Historically, nginx does not cache responses with "max-age=0", as well as responses with Expires in the past, as such responses are effectively stale and cannot be used to respond to future requests.
Since proxy_cache_revalidate support was added, there are might be some valid use cases when caching such responses might be beneficial with
proxy_cache_revalidate enabled. This probably needs further investigation.
Just for the record, one of the first discussions can be seen in this thread (in Russian).
If you want to use
proxy_cache_revalidate to revalidate responses immediately, a readily available workaround is to control caching with the
X-Accel-Expires: @0 header instead.
comment:3 by , 3 years ago
Trying the following didn't work.
Cache-Control: max-age=0, public, must-revalidate;
I'm assuming that max-age is still being used to determine that nginx will not cache in this case. We could change max-age=1 or some other value, but that would be counter to the spec and break other caches. Would that be the recommended workaround for this though?
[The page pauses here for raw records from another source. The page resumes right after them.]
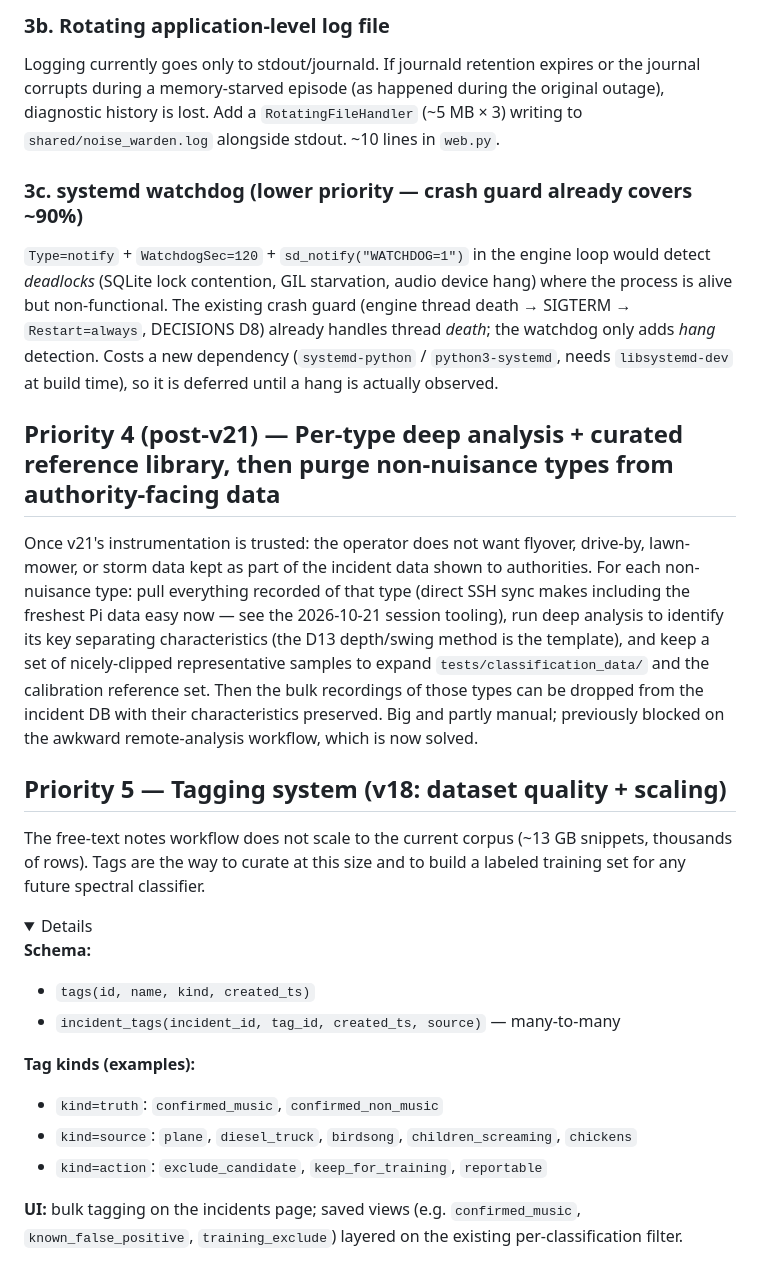
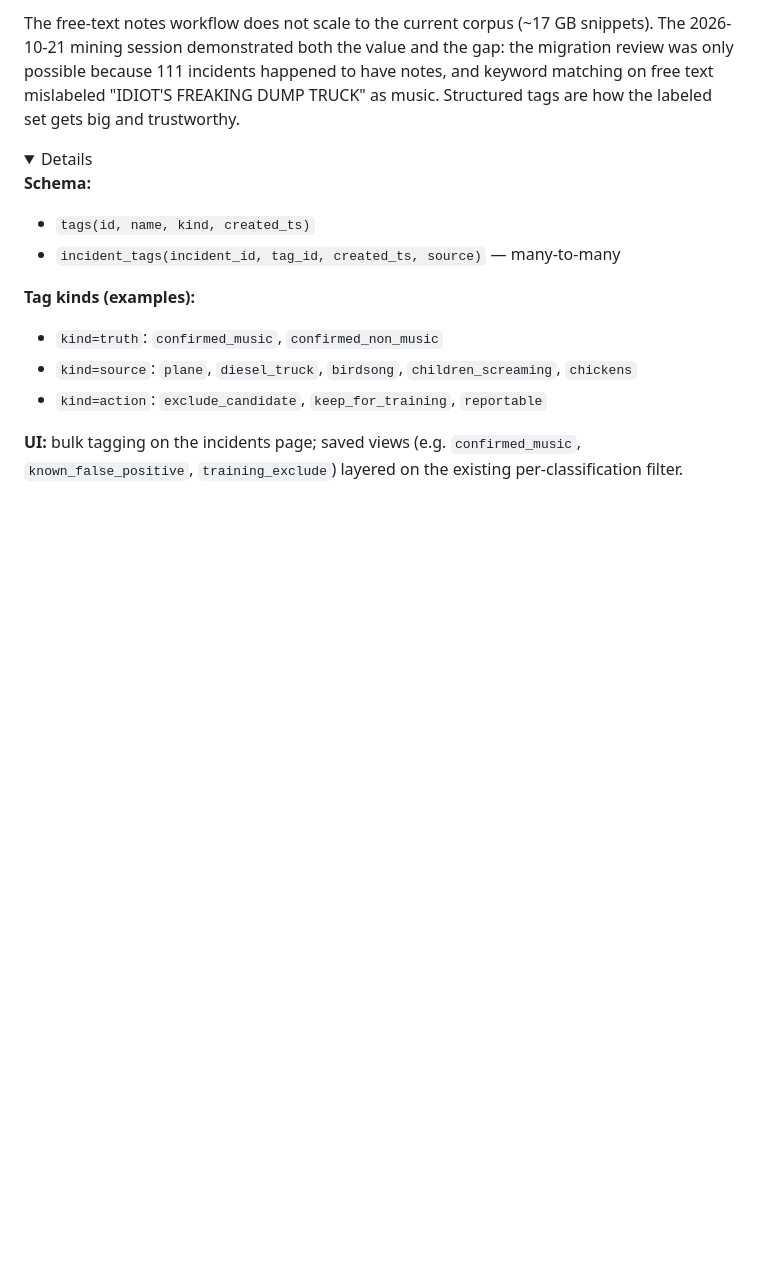
Before and after one commit to skye2k2/noise-warden, a Markdown page: NEXT.md, the part around one of its changes. Drawn GitHub-style; folded sections open; blank space fills up the shorter version.

```diff
--- a/NEXT.md
+++ b/NEXT.md
@@ -48,18 +17,4 @@ Prefer a wired/powerline connection to the attic if at all feasible.
-### 3b. Rotating application-level log file
-Logging currently goes only to stdout/journald. If journald retention expires or the journal corrupts during a memory-starved episode (as happened during the original outage), diagnostic history is lost. Add a `RotatingFileHandler` (~5 MB × 3) writing to `shared/noise_warden.log` alongside stdout. ~10 lines in `web.py`.
-
-### 3c. systemd watchdog (lower priority — crash guard already covers ~90%)
-`Type=notify` + `WatchdogSec=120` + `sd_notify("WATCHDOG=1")` in the engine loop would detect *deadlocks* (SQLite lock contention, GIL starvation, audio device hang) where the process is alive but non-functional. The existing crash guard (engine thread death → SIGTERM → `Restart=always`, DECISIONS D8) already handles thread *death*; the watchdog only adds *hang* detection. Costs a new dependency (`systemd-python` / `python3-systemd`, needs `libsystemd-dev` at build time), so it is deferred until a hang is actually observed.
-
-</details>
-
-## Priority 4 (post-v21) — Per-type deep analysis + curated reference library, then purge non-nuisance types from authority-facing data
-
-Once v21's instrumentation is trusted: the operator does not want flyover, drive-by, lawn-mower, or storm data kept as part of the incident data shown to authorities. For each non-nuisance type: pull everything recorded of that type (direct SSH sync makes including the freshest Pi data easy now — see the 2026-10-21 session tooling), run deep analysis to identify its key separating characteristics (the D13 depth/swing method is the template), and keep a set of nicely-clipped representative samples to expand `tests/classification_data/` and the calibration reference set. Then the bulk recordings of those types can be dropped from the incident DB with their characteristics preserved. Big and partly manual; previously blocked on the awkward remote-analysis workflow, which is now solved.
-
-## Priority 5 — Tagging system (v18: dataset quality + scaling)
-
-The free-text notes workflow does not scale to the current corpus (~13 GB snippets, thousands of rows). Tags are the way to curate at this size and to build a labeled training set for any future spectral classifier.
+The free-text notes workflow does not scale to the current corpus (~17 GB snippets). The 2026-10-21 mining session demonstrated both the value and the gap: the migration review was only possible because 111 incidents happened to have notes, and keyword matching on free text mislabeled "IDIOT'S FREAKING DUMP TRUCK" as music. Structured tags are how the labeled set gets big and trustworthy.
 
 <details>
 
```
Also changed, not shown: other parts of NEXT.md (+28 -41 lines), docs/CHANGELOG.md (+1 -0 lines).
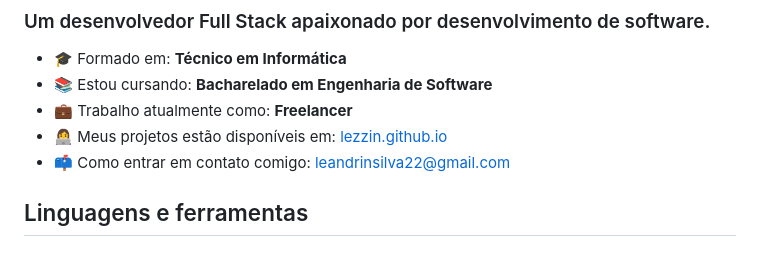
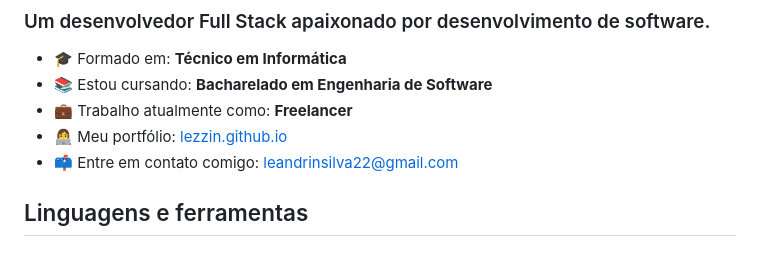
Before and after one commit to lezzin/lezzin, a Markdown page: README.md, the part around the change. Rendered like a GitHub page.

```diff
--- a/README.md
+++ b/README.md
@@ -5,8 +5,8 @@
 - 🎓 Formado em: **Técnico em Informática**
 - 📚 Estou cursando: **Bacharelado em Engenharia de Software**
 - 💼 Trabalho atualmente como: **Freelancer**
-- 👩‍💻 Meus projetos estão disponíveis em: [lezzin.github.io](https://lezzin.github.io/)
-- 📫 Como entrar em contato comigo: [leandrinsilva22@gmail.com](mailto:leandrinsilva22@gmail.com)
+- 👩‍💻 Meu portfólio: [lezzin.github.io](https://lezzin.github.io/)
+- 📫 Entre em contato comigo: [leandrinsilva22@gmail.com](mailto:leandrinsilva22@gmail.com)
 
 ## Linguagens e ferramentas
 
```
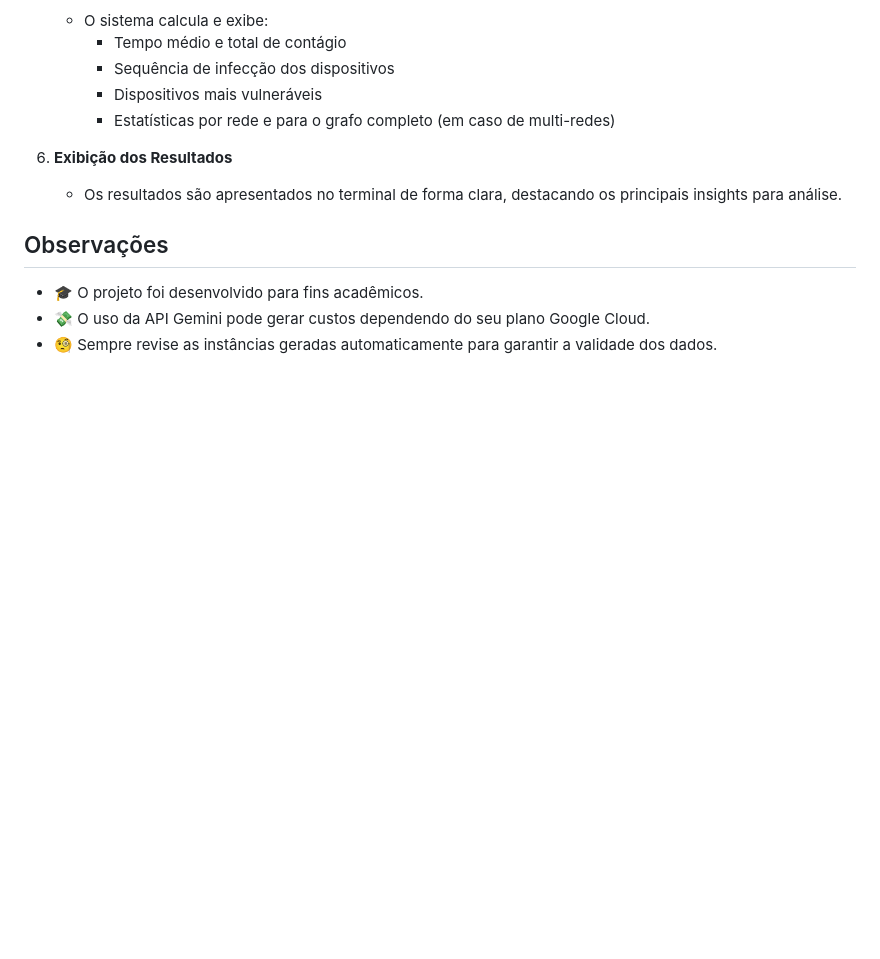
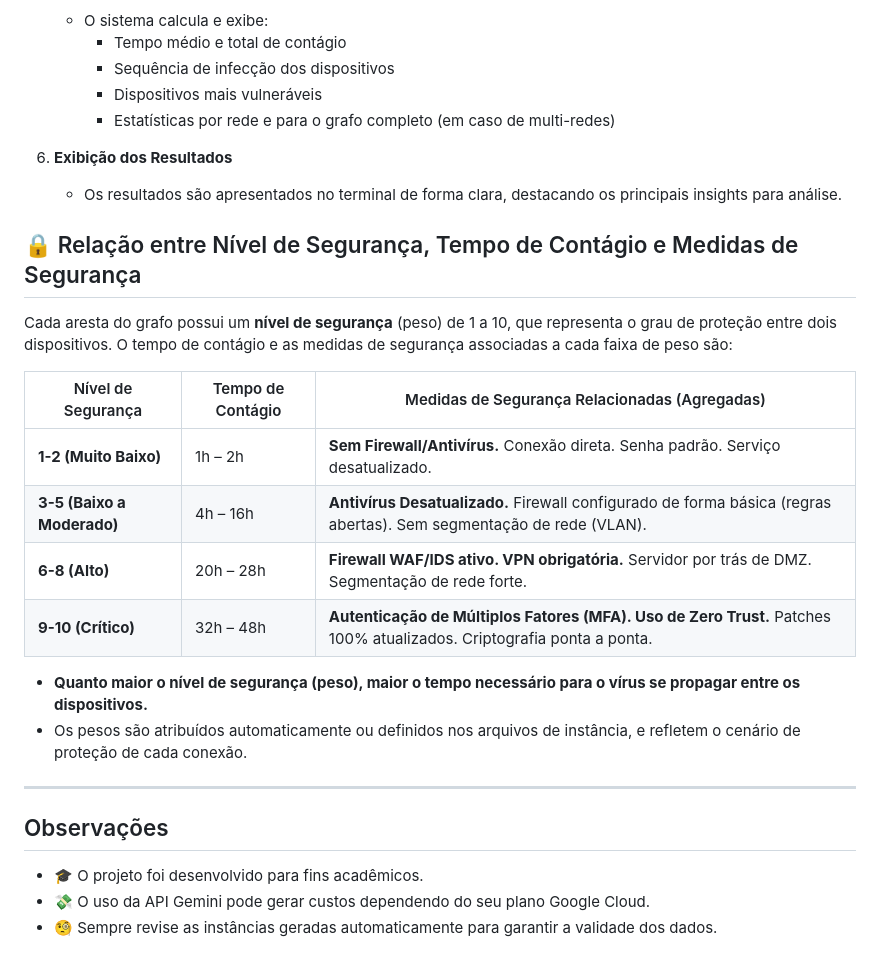
Before and after one commit to JoaoCarlos22/propagacao-virus-simulador, a Markdown page: README.md, the part around one of its changes. GitHub-like rendering; blank space fills up the shorter version.

```diff
--- a/README.md
+++ b/README.md
@@ -150,6 +184,22 @@ O simulador segue o seguinte fluxo para análise da propagação do vírus:
 6. **Exibição dos Resultados**
    - Os resultados são apresentados no terminal de forma clara, destacando os principais insights para análise.
 
+## 🔒 Relação entre Nível de Segurança, Tempo de Contágio e Medidas de Segurança
+
+Cada aresta do grafo possui um **nível de segurança** (peso) de 1 a 10, que representa o grau de proteção entre dois dispositivos. O tempo de contágio e as medidas de segurança associadas a cada faixa de peso são:
+
+| Nível de Segurança | Tempo de Contágio | Medidas de Segurança Relacionadas (Agregadas) |
+|--------------------|-------------------|-----------------------------------------------|
+| **1-2 (Muito Baixo)** | 1h – 2h | **Sem Firewall/Antivírus.** Conexão direta. Senha padrão. Serviço desatualizado. |
+| **3-5 (Baixo a Moderado)** | 4h – 16h | **Antivírus Desatualizado.** Firewall configurado de forma básica (regras abertas). Sem segmentação de rede (VLAN). |
+| **6-8 (Alto)** | 20h – 28h | **Firewall WAF/IDS ativo. VPN obrigatória.** Servidor por trás de DMZ. Segmentação de rede forte. |
+| **9-10 (Crítico)** | 32h – 48h | **Autenticação de Múltiplos Fatores (MFA). Uso de Zero Trust.** Patches 100% atualizados. Criptografia ponta a ponta. |
+
+- **Quanto maior o nível de segurança (peso), maior o tempo necessário para o vírus se propagar entre os dispositivos.**
+- Os pesos são atribuídos automaticamente ou definidos nos arquivos de instância, e refletem o cenário de proteção de cada conexão.
+
+---
+
 ## Observações
 
 - 🎓 O projeto foi desenvolvido para fins acadêmicos.
```
Also changed, not shown: other parts of README.md (+37 -3 lines).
comment:4 by , 3 years ago
My bad, should be
X-Accel-Expires: @1 (which is essentially 1 second after the epoch), as plain zero will be handled as "no expiration time set" elsewhere and no caching will happen.
Additionally, this should be either before the
Cache-Control header to make sure nginx wont't disable caching due to
max-age=0, or the
Cache-Control header should be explicitly ignored with proxy_ignore_headers.
comment:5 by , 3 months ago
May I ask what's the status of this issue? This is really something we would like to get implemented as described in the HTTP standard.
Our use case if that helps:
Our backend service is a Git-like revision-controlled resource server, each resource has multiple versions stored in the database and users are able to access all or some of them (through fine-grained authorization, not RBAC, true per resource access-control). The backend service is responsible for calculating the visible set of resources and their contents when serving a request. We would like to be able to use HTTP caching directives to let a proxy server cache responses for more than one user, forming a shared cache and reducing response times even further. The problem is that the server must revalidate whether the user still have access not just to the system but to the resource as well and also must revalidate whether the resource revision is still the one that's the latest version. It is also possible to access versioned and timestamped data which effectively can be cached forever but even then access should be checked. The best possible way of doing this is with the s-maxage=0 or no-cache Cache-Control header value, which would enable the proxy server to cache the content, but when accessing the cached content again due to the expiration revalidation must be performed.
What we were able to achieve is using 1 second expiration with the s-maxage=1, but unfortunately there is no way of telling NGINX to force revalidate in all cases (if there is a config for that please share it with us) so due to the nature of the shared cache users are able to access to the shared content even if they don't have access in our authorization system (which is data leakage and a security issue).
I hope this makes sense.
Any update on this? This feels like a very legitimate problem. I have a server sending the following:
Cache-Control: max-age=0, public, must-revalidate;
And I expected it to cache that response when acting properly according to spec, and revalidate it with the server when it was called again. Any validation that of what's being said here, or a workaround if this problem still hasn't been fixed in the latest version?